**Work task:**
Please copy out each line of the listing that contains the word "part".

BEGIN

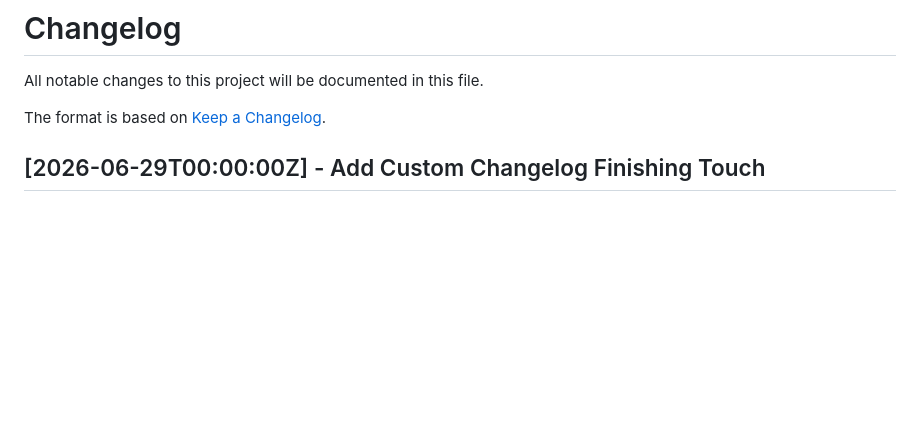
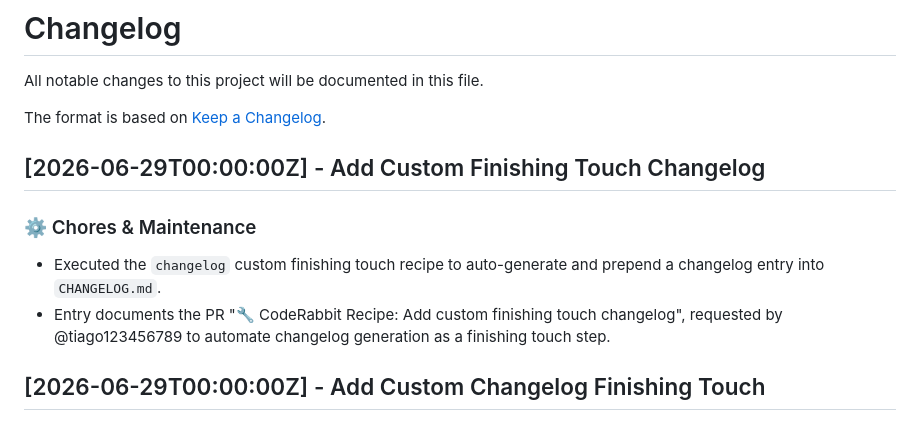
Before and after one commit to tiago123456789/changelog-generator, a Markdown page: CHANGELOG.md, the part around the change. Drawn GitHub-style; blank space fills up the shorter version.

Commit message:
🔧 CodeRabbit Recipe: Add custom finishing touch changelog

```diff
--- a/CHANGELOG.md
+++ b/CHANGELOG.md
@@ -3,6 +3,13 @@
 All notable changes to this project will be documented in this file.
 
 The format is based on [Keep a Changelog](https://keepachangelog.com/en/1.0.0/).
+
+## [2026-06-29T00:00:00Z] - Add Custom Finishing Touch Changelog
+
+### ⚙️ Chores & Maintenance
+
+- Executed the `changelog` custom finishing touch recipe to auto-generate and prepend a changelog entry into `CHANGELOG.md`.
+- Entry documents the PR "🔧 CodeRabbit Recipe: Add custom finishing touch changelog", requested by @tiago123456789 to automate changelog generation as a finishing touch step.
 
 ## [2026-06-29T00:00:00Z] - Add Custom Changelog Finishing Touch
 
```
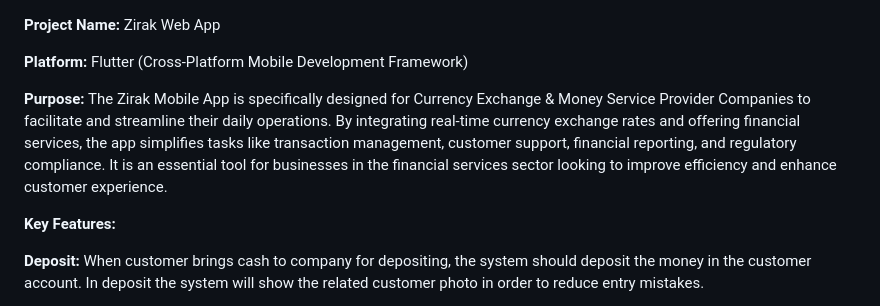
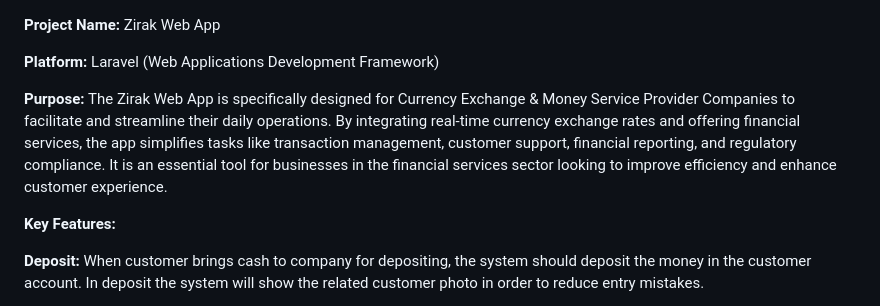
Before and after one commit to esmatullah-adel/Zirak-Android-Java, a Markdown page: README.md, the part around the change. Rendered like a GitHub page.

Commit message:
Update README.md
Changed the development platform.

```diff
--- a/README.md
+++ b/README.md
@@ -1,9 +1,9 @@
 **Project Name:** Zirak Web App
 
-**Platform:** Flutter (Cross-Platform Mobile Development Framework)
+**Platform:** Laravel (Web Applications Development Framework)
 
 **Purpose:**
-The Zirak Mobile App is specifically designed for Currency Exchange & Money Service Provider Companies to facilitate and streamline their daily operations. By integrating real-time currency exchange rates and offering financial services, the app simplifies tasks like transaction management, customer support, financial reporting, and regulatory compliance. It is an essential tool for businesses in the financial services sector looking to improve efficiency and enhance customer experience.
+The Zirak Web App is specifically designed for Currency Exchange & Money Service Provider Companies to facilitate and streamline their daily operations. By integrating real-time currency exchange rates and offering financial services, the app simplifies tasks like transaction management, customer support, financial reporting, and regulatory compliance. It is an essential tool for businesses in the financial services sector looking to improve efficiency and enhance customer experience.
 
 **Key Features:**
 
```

END

**Final answer:**
Before and after one commit to tiago123456789/changelog-generator, a Markdown page: CHANGELOG.md, the part around the change. Drawn GitHub-style; blank space fills up the shorter version.
Before and after one commit to esmatullah-adel/Zirak-Android-Java, a Markdown page: README.md, the part around the change. Rendered like a GitHub page.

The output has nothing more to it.